Exercise prompt:
Whenever a line carries the word "from", pull it out of the entries.
»»
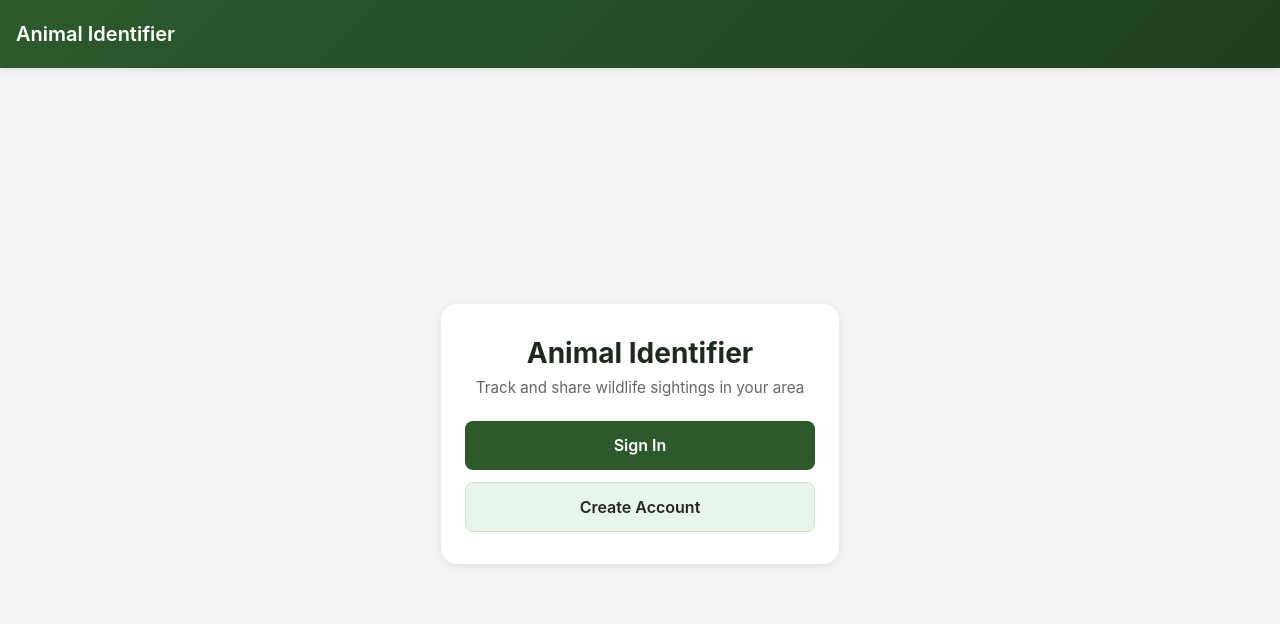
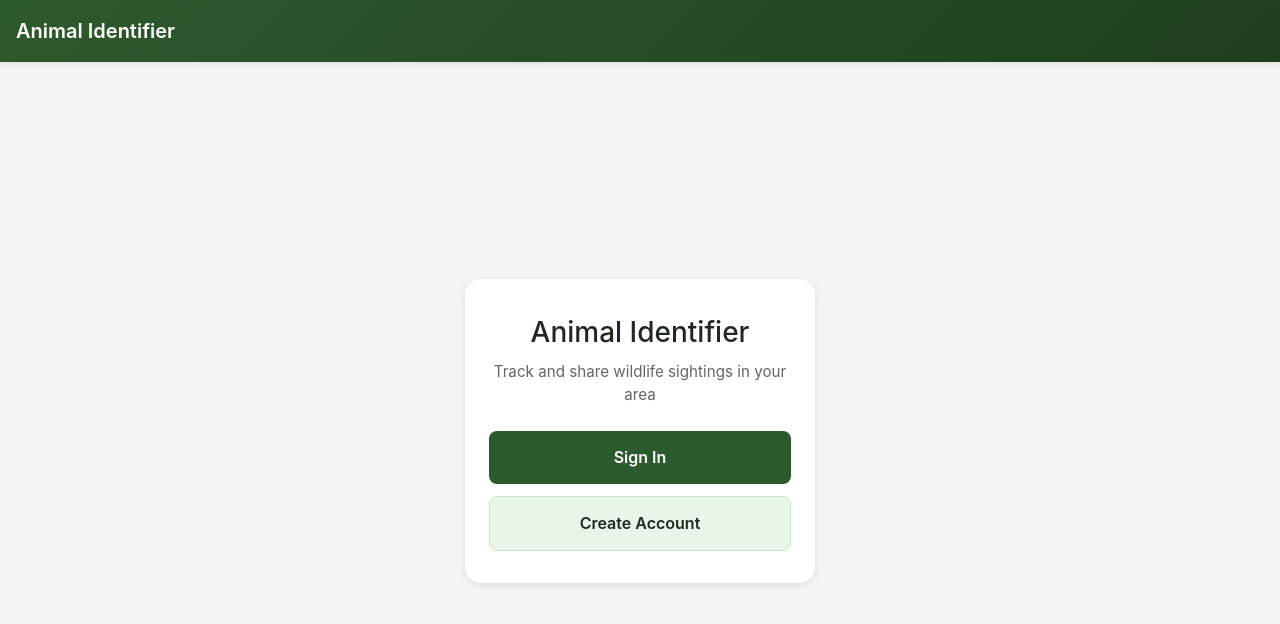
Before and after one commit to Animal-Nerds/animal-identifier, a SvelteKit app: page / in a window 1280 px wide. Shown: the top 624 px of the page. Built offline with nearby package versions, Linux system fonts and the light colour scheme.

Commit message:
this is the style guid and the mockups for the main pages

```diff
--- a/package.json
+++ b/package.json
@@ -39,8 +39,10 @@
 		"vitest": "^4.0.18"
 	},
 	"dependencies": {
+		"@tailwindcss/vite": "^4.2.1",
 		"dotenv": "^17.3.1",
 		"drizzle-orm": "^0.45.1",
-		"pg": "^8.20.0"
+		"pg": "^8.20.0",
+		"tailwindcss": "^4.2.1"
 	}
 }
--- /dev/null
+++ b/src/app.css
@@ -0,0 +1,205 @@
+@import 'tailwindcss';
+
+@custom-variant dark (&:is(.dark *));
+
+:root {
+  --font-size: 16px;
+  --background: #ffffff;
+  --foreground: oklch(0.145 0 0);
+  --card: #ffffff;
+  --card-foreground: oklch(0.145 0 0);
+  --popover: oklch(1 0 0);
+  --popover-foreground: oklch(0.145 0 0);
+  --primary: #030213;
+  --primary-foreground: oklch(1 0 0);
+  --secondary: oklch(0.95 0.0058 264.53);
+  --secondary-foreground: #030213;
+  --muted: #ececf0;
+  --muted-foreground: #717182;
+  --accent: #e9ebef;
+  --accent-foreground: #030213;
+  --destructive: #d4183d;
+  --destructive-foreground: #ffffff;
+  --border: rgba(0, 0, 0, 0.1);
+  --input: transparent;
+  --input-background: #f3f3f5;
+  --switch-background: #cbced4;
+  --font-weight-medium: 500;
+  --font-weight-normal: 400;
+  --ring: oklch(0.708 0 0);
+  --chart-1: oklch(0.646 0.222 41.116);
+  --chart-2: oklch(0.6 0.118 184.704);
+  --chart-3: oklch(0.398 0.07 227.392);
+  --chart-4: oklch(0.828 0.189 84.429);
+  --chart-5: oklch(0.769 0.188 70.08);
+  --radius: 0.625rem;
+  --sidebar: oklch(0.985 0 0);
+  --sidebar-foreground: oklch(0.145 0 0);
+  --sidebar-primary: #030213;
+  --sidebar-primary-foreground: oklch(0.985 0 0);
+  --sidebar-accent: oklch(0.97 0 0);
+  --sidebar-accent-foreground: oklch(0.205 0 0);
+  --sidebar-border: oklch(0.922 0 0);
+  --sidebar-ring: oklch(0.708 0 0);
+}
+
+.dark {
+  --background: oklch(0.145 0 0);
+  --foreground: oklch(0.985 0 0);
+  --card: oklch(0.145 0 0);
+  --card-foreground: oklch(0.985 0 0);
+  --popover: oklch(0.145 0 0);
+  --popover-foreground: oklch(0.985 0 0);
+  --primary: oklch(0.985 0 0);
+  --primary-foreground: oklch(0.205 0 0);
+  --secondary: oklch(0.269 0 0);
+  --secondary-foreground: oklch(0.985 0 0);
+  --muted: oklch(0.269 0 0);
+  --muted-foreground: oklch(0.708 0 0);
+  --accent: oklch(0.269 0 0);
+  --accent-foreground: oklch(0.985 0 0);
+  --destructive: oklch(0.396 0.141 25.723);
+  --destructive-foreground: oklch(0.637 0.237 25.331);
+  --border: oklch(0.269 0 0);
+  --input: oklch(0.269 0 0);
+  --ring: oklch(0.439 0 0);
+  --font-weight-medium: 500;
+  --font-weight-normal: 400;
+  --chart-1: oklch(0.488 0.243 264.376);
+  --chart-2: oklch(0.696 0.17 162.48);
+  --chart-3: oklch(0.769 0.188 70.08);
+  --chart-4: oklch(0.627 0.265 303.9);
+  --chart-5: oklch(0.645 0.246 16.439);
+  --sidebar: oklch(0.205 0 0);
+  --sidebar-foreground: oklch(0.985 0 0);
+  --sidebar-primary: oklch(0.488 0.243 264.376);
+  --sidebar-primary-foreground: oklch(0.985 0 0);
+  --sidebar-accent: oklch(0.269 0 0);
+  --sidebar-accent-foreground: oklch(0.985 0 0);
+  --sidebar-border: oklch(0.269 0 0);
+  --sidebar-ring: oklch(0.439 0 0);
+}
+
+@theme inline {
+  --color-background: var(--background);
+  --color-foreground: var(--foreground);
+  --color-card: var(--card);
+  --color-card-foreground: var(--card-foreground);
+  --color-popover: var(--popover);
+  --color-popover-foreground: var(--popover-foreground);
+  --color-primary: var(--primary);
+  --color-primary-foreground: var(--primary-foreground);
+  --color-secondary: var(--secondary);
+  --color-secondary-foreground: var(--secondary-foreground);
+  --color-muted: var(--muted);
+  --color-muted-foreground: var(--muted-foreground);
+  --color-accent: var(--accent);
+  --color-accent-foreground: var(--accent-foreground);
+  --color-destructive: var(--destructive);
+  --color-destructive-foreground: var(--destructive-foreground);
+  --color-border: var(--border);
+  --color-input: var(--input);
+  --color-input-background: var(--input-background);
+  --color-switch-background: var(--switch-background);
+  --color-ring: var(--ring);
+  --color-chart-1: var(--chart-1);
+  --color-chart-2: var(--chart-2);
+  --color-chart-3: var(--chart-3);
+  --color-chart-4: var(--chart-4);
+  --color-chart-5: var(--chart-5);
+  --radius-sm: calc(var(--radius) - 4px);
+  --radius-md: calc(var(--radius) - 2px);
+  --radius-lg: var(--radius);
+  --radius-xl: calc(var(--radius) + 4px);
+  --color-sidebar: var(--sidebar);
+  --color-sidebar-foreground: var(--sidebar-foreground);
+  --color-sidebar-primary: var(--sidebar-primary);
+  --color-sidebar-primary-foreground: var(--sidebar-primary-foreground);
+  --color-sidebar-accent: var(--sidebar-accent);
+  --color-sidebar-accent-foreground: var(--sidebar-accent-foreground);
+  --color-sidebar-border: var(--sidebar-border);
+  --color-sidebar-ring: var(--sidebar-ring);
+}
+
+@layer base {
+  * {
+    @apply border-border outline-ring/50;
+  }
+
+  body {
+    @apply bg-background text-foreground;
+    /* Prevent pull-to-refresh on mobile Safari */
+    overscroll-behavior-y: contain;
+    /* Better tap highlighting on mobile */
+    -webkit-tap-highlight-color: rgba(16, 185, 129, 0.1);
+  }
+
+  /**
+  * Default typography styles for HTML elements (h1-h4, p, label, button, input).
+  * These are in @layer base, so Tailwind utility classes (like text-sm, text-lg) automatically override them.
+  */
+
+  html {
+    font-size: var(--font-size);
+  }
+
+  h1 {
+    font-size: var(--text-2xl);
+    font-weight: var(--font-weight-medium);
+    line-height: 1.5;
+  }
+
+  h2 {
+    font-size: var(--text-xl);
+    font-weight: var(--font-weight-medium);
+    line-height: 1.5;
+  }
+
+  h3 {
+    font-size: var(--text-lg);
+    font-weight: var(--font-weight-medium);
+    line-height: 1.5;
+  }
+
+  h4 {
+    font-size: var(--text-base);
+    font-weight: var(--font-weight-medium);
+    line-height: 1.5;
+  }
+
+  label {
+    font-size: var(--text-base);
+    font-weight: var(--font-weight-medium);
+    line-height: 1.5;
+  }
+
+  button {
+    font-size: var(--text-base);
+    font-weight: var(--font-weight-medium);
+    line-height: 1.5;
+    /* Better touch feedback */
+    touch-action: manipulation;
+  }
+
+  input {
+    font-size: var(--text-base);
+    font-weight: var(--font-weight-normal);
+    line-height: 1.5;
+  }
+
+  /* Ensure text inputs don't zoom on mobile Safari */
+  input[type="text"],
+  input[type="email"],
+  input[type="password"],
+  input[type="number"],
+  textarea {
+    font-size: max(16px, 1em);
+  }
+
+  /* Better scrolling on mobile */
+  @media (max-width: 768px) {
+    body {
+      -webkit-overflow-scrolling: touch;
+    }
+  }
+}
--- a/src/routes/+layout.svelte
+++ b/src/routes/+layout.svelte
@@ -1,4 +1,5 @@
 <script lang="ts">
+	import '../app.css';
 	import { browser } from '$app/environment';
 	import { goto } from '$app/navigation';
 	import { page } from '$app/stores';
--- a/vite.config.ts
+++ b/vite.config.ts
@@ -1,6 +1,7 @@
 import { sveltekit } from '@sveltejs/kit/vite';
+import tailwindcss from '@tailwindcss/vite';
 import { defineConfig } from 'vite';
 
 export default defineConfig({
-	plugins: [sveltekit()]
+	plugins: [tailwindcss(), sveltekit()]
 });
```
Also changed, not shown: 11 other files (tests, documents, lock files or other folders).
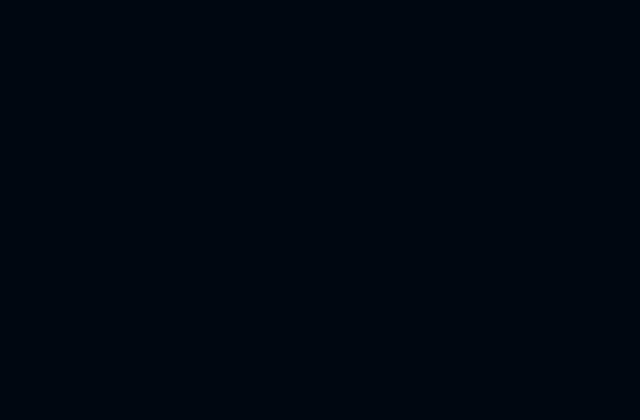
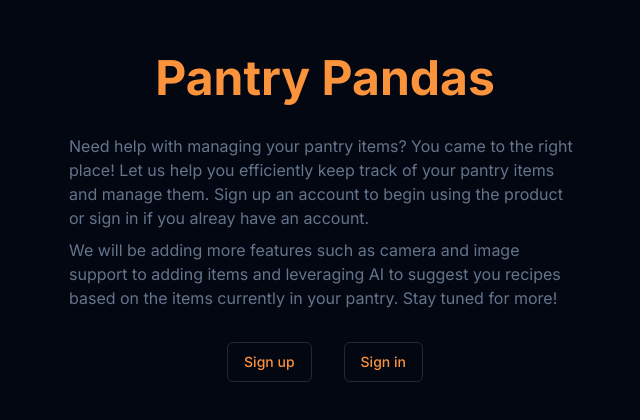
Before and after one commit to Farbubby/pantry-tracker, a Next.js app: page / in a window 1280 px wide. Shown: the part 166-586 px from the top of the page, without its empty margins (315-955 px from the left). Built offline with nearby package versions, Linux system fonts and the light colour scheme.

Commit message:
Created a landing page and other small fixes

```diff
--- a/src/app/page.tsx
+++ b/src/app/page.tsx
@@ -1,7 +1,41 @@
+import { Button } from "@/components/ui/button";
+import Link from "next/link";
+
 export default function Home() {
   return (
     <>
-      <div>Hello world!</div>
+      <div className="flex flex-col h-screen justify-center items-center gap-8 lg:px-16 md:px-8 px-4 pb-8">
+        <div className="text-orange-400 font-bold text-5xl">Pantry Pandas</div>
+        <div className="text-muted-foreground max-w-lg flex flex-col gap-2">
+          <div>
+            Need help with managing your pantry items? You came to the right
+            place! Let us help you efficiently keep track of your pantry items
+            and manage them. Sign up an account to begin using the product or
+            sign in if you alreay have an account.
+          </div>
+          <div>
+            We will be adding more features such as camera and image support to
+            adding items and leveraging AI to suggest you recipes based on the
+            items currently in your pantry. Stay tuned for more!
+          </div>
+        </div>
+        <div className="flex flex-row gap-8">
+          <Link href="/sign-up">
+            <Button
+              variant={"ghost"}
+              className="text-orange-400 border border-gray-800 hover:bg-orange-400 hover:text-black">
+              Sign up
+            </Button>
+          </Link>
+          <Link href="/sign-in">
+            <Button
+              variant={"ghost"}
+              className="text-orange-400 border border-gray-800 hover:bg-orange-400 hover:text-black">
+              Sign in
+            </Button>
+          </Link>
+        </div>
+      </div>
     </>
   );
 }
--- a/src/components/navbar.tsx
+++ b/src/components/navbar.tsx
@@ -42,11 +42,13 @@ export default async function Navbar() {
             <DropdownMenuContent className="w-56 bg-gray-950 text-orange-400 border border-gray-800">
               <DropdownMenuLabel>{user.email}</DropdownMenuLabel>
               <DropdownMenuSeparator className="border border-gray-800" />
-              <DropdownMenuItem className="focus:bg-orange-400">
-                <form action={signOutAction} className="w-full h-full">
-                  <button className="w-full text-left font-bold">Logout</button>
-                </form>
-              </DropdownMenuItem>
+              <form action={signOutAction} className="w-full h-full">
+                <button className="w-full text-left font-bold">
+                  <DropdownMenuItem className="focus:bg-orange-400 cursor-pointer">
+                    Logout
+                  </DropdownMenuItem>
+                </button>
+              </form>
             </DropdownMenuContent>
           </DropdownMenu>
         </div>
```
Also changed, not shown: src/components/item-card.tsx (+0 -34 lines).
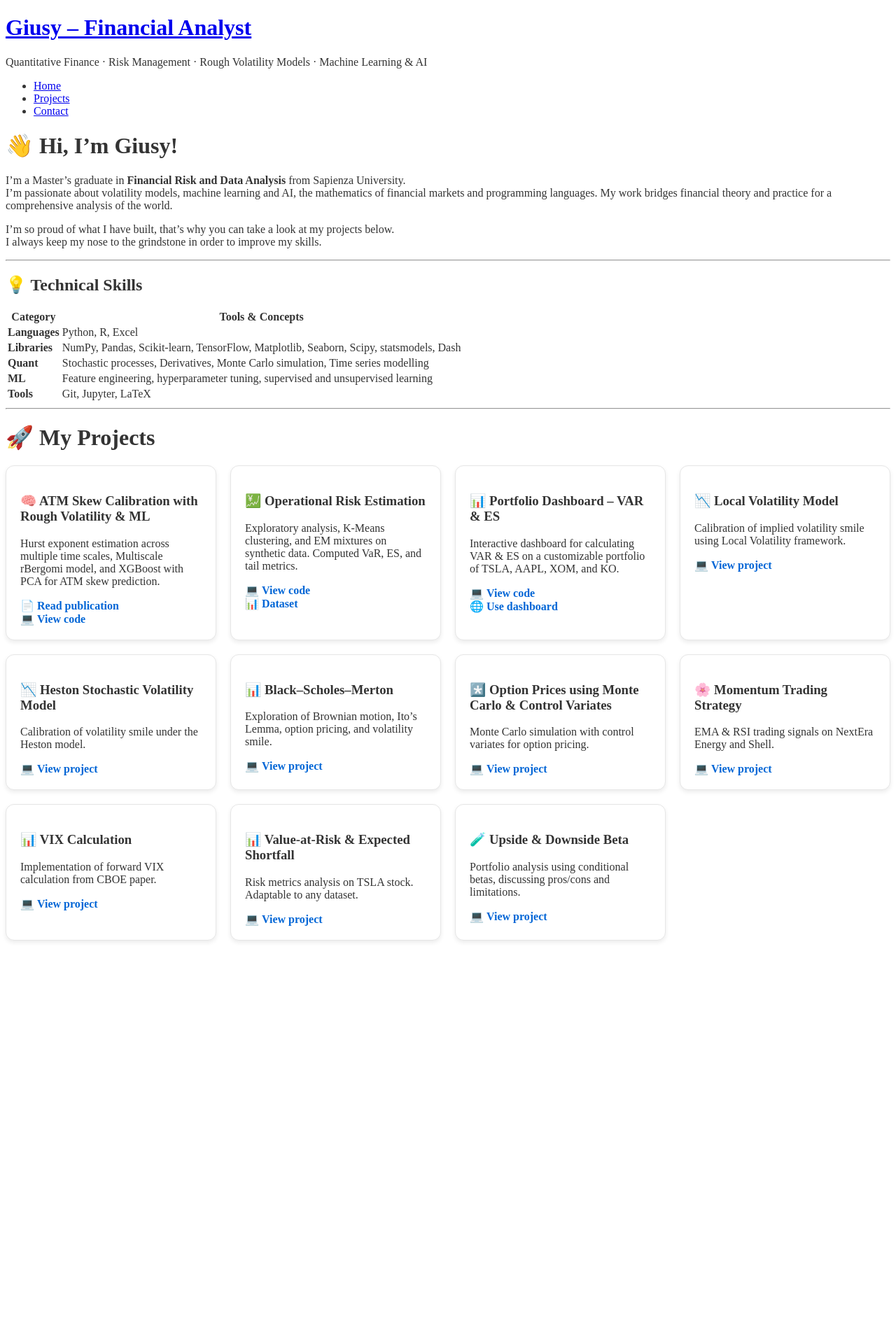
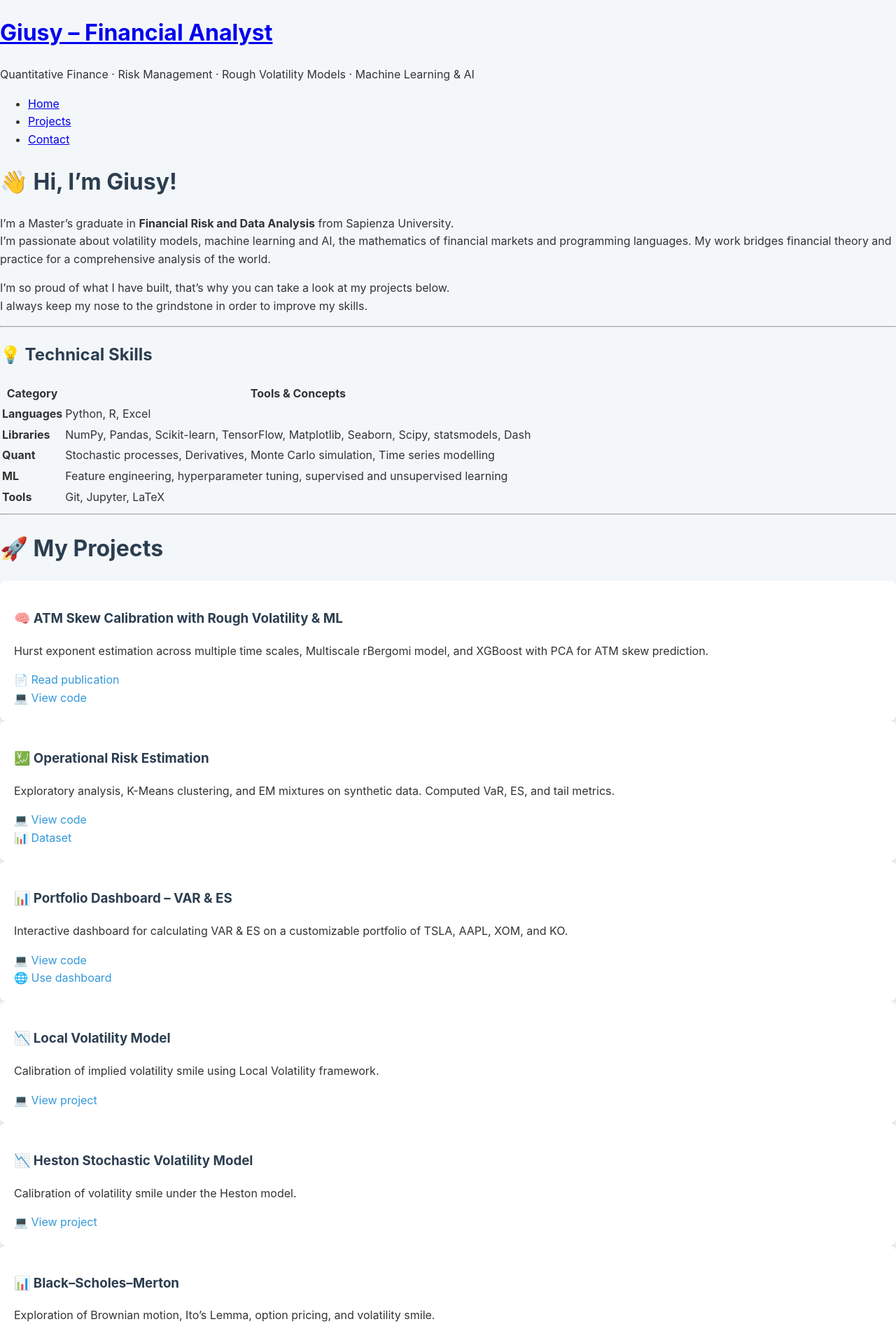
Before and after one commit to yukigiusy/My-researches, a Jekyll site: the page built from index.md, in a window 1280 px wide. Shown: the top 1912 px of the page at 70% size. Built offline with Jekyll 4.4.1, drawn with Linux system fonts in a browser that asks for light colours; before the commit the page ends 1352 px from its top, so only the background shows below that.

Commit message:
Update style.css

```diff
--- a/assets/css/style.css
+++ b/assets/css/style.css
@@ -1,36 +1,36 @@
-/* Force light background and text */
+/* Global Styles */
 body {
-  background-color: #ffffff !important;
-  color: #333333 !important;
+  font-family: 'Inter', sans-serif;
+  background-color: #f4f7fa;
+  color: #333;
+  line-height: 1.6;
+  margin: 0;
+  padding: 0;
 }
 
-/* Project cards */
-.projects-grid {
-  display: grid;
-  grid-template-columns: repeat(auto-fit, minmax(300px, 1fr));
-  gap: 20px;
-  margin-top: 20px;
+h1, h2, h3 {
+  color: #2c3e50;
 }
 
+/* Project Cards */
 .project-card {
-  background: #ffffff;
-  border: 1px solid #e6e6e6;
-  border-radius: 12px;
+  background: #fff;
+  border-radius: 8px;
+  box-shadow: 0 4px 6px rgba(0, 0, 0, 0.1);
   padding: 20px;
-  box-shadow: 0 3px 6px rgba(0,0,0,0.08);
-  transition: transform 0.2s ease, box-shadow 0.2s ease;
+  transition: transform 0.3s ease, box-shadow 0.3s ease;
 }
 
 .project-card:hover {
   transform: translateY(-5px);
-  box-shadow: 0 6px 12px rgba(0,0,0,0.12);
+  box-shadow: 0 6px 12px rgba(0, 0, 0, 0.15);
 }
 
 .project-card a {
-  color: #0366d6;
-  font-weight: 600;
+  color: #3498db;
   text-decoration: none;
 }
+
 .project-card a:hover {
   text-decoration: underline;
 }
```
««
Result:
 	import { browser } from '$app/environment';
 	import { goto } from '$app/navigation';
 	import { page } from '$app/stores';
 import { sveltekit } from '@sveltejs/kit/vite';
+import tailwindcss from '@tailwindcss/vite';
 import { defineConfig } from 'vite';
Before and after one commit to Farbubby/pantry-tracker, a Next.js app: page / in a window 1280 px wide. Shown: the part 166-586 px from the top of the page, without its empty margins (315-955 px from the left). Built offline with nearby package versions, Linux system fonts and the light colour scheme.
+import { Button } from "@/components/ui/button";
+import Link from "next/link";
Before and after one commit to yukigiusy/My-researches, a Jekyll site: the page built from index.md, in a window 1280 px wide. Shown: the top 1912 px of the page at 70% size. Built offline with Jekyll 4.4.1, drawn with Linux system fonts in a browser that asks for light colours; before the commit the page ends 1352 px from its top, so only the background shows below that.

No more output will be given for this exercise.